→ **Records excerpted from a collection**:

::::::::::

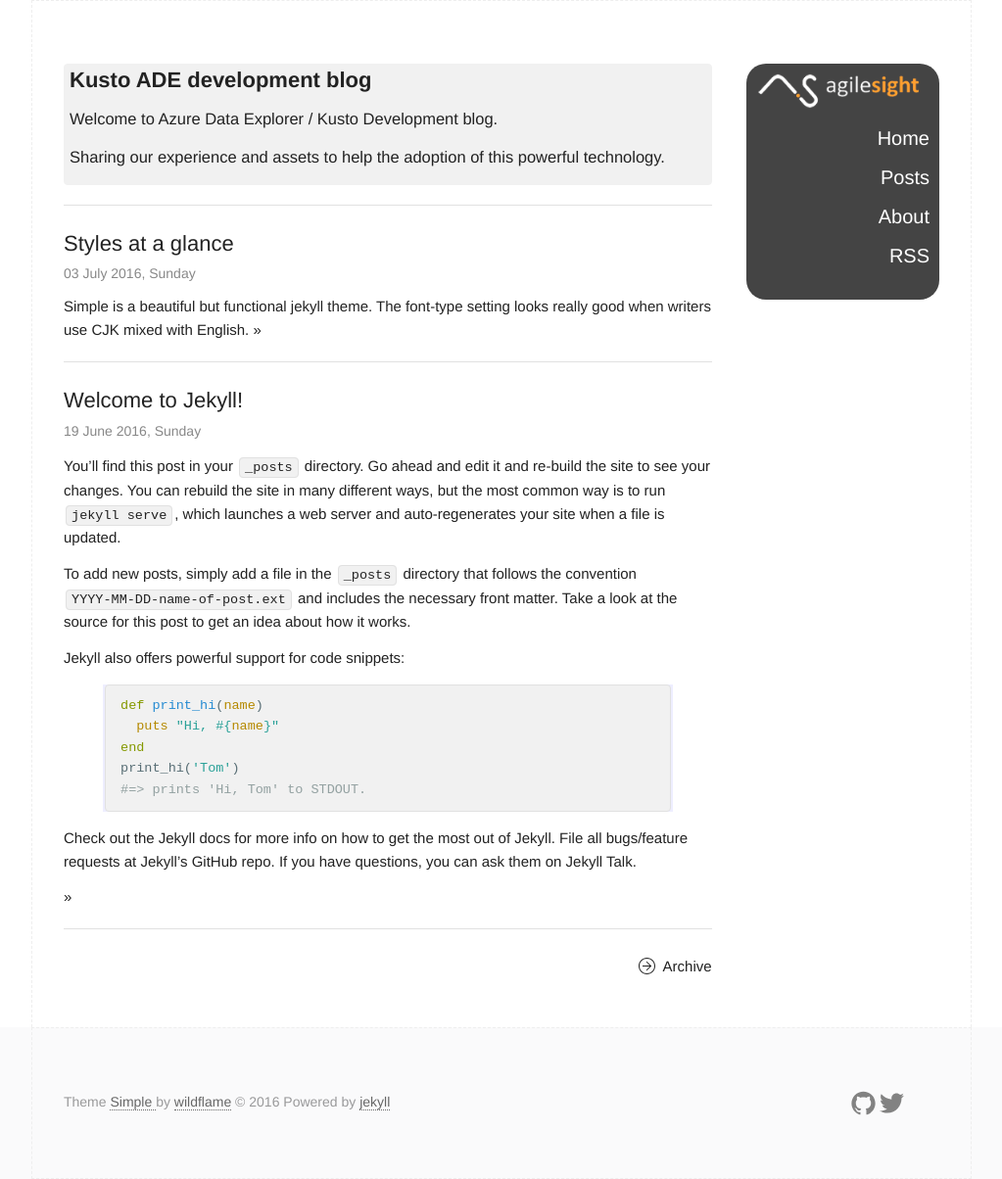
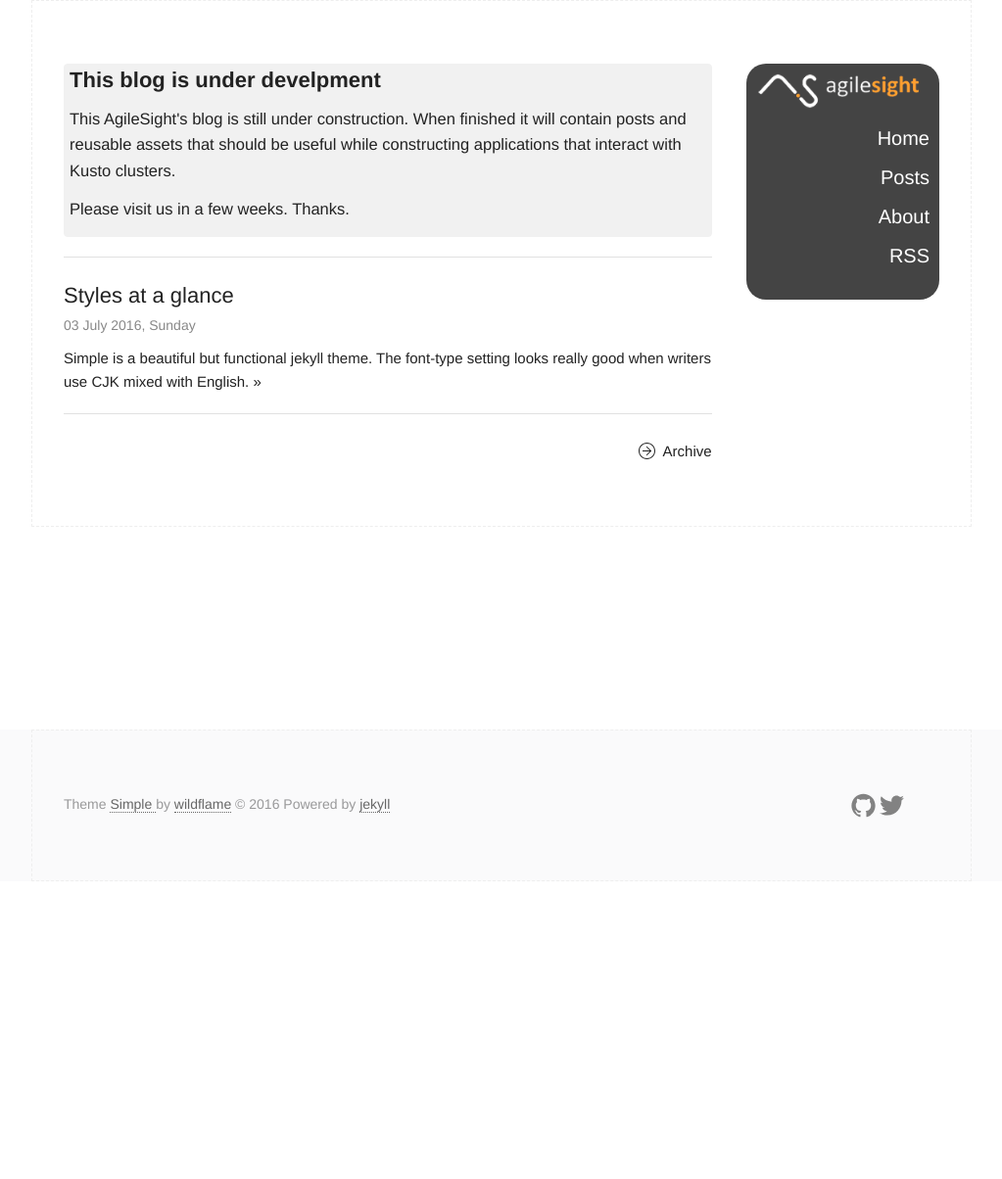
Before and after one commit to AgileSight/kusto-developer-blog, a Jekyll site: the page built from index.html, in a window 1280 px wide. Shown: the whole page at 98% size, without its empty margins (128-1151 px from the left). Built offline with Jekyll 4.4.1, drawn with Linux system fonts in a browser that asks for light colours; after the commit the page ends 900 px from its top, so only the background shows below that.

Commit message:
made changes to indicate that this blog is under construction. made other changes remove icons, images, refs to David L. etc.

```diff
--- a/_config.yml
+++ b/_config.yml
@@ -6,11 +6,11 @@
 # 'jekyll serve'. If you change this file, please restart the server process.
 
 # Site settings
-title: Kusto ADE development blog
+title: This blog is under develpment
 email: your-email@domain.com
 description: > # this means to ignore newlines until "baseurl:"
-  Welcome to Azure Data Explorer / Kusto Development blog.
-  Sharing our experience and assets  to help the adoption of this powerful technology.
+  This is AgileSight's Kusto develper blog, which is still under construction.
+  When finished it will contain posts and reusable assets that should be very useful when developing applications communicating with Kusto clusters.
   Query / Ingestion.
 baseurl: "/kusto-developer-blog" # the subpath of your site, e.g. /blog
 url: "https://agilesight.github.io" # the base hostname & protocol for your site
--- a/_layouts/post.html
+++ b/_layouts/post.html
@@ -14,12 +14,6 @@
 
   <footer class="article-footer">
 
-  {% include share.html %}
-
-  <hr/>
-
-  {% include author.html %}
-
   </footer>
 
   {% include dq.html %}
--- a/_posts/2011-06-19-welcome-to-jekyll.markdown
+++ /dev/null
@@ -1,47 +0,0 @@
----
-layout: post
-title:  "Welcome to Jekyll!"
-date: 2016-06-19 21:06:26 +0800
-categories: blog-post
----
-You’ll find this post in your `_posts` directory. Go ahead and edit it and re-build the site to see your changes. You can rebuild the site in many different ways, but the most common way is to run `jekyll serve`, which launches a web server and auto-regenerates your site when a file is updated.
-
-To add new posts, simply add a file in the `_posts` directory that follows the convention `YYYY-MM-DD-name-of-post.ext` and includes the necessary front matter. Take a look at the source for this post to get an idea about how it works.
-
-Jekyll also offers powerful support for code snippets:
-
-{% highlight ruby %}
-def print_hi(name)
-  puts "Hi, #{name}"
-end
-print_hi('Tom')
-#=> prints 'Hi, Tom' to STDOUT.
-{% endhighlight %}
-
-Check out the [Jekyll docs][jekyll-docs] for more info on how to get the most out of Jekyll. File all bugs/feature requests at [Jekyll’s GitHub repo][jekyll-gh]. If you have questions, you can ask them on [Jekyll Talk][jekyll-talk].
-
-[jekyll-docs]: http://jekyllrb.com/docs/home
-[jekyll-gh]:   https://github.com/jekyll/jekyll
-[jekyll-talk]: https://talk.jekyllrb.com/
-
-<!--description-->
-
-You’ll find this post in your `_posts` directory. Go ahead and edit it and re-build the site to see your changes. You can rebuild the site in many different ways, but the most common way is to run `jekyll serve`, which launches a web server and auto-regenerates your site when a file is updated.
-
-To add new posts, simply add a file in the `_posts` directory that follows the convention `YYYY-MM-DD-name-of-post.ext` and includes the necessary front matter. Take a look at the source for this post to get an idea about how it works.
-
-Jekyll also offers powerful support for code snippets:
-
-{% highlight ruby %}
-def print_hi(name)
-  puts "Hi, #{name}"
-end
-print_hi('Tom')
-#=> prints 'Hi, Tom' to STDOUT.
-{% endhighlight %}
-
-Check out the [Jekyll docs][jekyll-docs] for more info on how to get the most out of Jekyll. File all bugs/feature requests at [Jekyll’s GitHub repo][jekyll-gh]. If you have questions, you can ask them on [Jekyll Talk][jekyll-talk].
-
-[jekyll-docs]: http://jekyllrb.com/docs/home
-[jekyll-gh]:   https://github.com/jekyll/jekyll
-[jekyll-talk]: https://talk.jekyllrb.com/
--- a/archive.html
+++ b/archive.html
@@ -26,7 +24,4 @@
 
   </section>
 
-  <footer class="article-footer" mar>
-    {% include author.html %}
-  </footer>
 </div>
--- a/index.html
+++ b/index.html
@@ -12,10 +12,11 @@
           </header>
           <div class="post_excerpt">
             <p>
-              Welcome to Azure Data Explorer / Kusto Development blog.
+              This AgileSight's blog is still under construction.
+              When finished it will contain posts and reusable assets that should be useful while constructing applications that interact with Kusto clusters.
             </p>
             <p>
-                Sharing our experience and assets  to help the adoption of this powerful technology.
+                Please visit us in a few weeks. Thanks.
             </p>
           </div>
         </article>
```
Also changed, not shown: other parts of archive.html (+0 -2 lines).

::::::::::

→ **Work task**: Each line above has to be returned exactly. Drop the pictures.

→ **Answer to this task**:
Before and after one commit to AgileSight/kusto-developer-blog, a Jekyll site: the page built from index.html, in a window 1280 px wide. Shown: the whole page at 98% size, without its empty margins (128-1151 px from the left). Built offline with Jekyll 4.4.1, drawn with Linux system fonts in a browser that asks for light colours; after the commit the page ends 900 px from its top, so only the background shows below that.

Commit message:
made changes to indicate that this blog is under construction. made other changes remove icons, images, refs to David L. etc.

```diff
--- a/_config.yml
+++ b/_config.yml
@@ -6,11 +6,11 @@
 # 'jekyll serve'. If you change this file, please restart the server process.
 
 # Site settings
-title: Kusto ADE development blog
+title: This blog is under develpment
 email: your-email@domain.com
 description: > # this means to ignore newlines until "baseurl:"
-  Welcome to Azure Data Explorer / Kusto Development blog.
-  Sharing our experience and assets  to help the adoption of this powerful technology.
+  This is AgileSight's Kusto develper blog, which is still under construction.
+  When finished it will contain posts and reusable assets that should be very useful when developing applications communicating with Kusto clusters.
   Query / Ingestion.
 baseurl: "/kusto-developer-blog" # the subpath of your site, e.g. /blog
 url: "https://agilesight.github.io" # the base hostname & protocol for your site
--- a/_layouts/post.html
+++ b/_layouts/post.html
@@ -14,12 +14,6 @@
 
   <footer class="article-footer">
 
-  {% include share.html %}
-
-  <hr/>
-
-  {% include author.html %}
-
   </footer>
 
   {% include dq.html %}
--- a/_posts/2011-06-19-welcome-to-jekyll.markdown
+++ /dev/null
@@ -1,47 +0,0 @@
----
-layout: post
-title:  "Welcome to Jekyll!"
-date: 2016-06-19 21:06:26 +0800
-categories: blog-post
----
-You’ll find this post in your `_posts` directory. Go ahead and edit it and re-build the site to see your changes. You can rebuild the site in many different ways, but the most common way is to run `jekyll serve`, which launches a web server and auto-regenerates your site when a file is updated.
-
-To add new posts, simply add a file in the `_posts` directory that follows the convention `YYYY-MM-DD-name-of-post.ext` and includes the necessary front matter. Take a look at the source for this post to get an idea about how it works.
-
-Jekyll also offers powerful support for code snippets:
-
-{% highlight ruby %}
-def print_hi(name)
-  puts "Hi, #{name}"
-end
-print_hi('Tom')
-#=> prints 'Hi, Tom' to STDOUT.
-{% endhighlight %}
-
-Check out the [Jekyll docs][jekyll-docs] for more info on how to get the most out of Jekyll. File all bugs/feature requests at [Jekyll’s GitHub repo][jekyll-gh]. If you have questions, you can ask them on [Jekyll Talk][jekyll-talk].
-
-[jekyll-docs]: http://jekyllrb.com/docs/home
-[jekyll-gh]:   https://github.com/jekyll/jekyll
-[jekyll-talk]: https://talk.jekyllrb.com/
-
-<!--description-->
-
-You’ll find this post in your `_posts` directory. Go ahead and edit it and re-build the site to see your changes. You can rebuild the site in many different ways, but the most common way is to run `jekyll serve`, which launches a web server and auto-regenerates your site when a file is updated.
-
-To add new posts, simply add a file in the `_posts` directory that follows the convention `YYYY-MM-DD-name-of-post.ext` and includes the necessary front matter. Take a look at the source for this post to get an idea about how it works.
-
-Jekyll also offers powerful support for code snippets:
-
-{% highlight ruby %}
-def print_hi(name)
-  puts "Hi, #{name}"
-end
-print_hi('Tom')
-#=> prints 'Hi, Tom' to STDOUT.
-{% endhighlight %}
-
-Check out the [Jekyll docs][jekyll-docs] for more info on how to get the most out of Jekyll. File all bugs/feature requests at [Jekyll’s GitHub repo][jekyll-gh]. If you have questions, you can ask them on [Jekyll Talk][jekyll-talk].
-
-[jekyll-docs]: http://jekyllrb.com/docs/home
-[jekyll-gh]:   https://github.com/jekyll/jekyll
-[jekyll-talk]: https://talk.jekyllrb.com/
--- a/archive.html
+++ b/archive.html
@@ -26,7 +24,4 @@
 
   </section>
 
-  <footer class="article-footer" mar>
-    {% include author.html %}
-  </footer>
 </div>
--- a/index.html
+++ b/index.html
@@ -12,10 +12,11 @@
           </header>
           <div class="post_excerpt">
             <p>
-              Welcome to Azure Data Explorer / Kusto Development blog.
+              This AgileSight's blog is still under construction.
+              When finished it will contain posts and reusable assets that should be useful while constructing applications that interact with Kusto clusters.
             </p>
             <p>
-                Sharing our experience and assets  to help the adoption of this powerful technology.
+                Please visit us in a few weeks. Thanks.
             </p>
           </div>
         </article>
```
Also changed, not shown: other parts of archive.html (+0 -2 lines).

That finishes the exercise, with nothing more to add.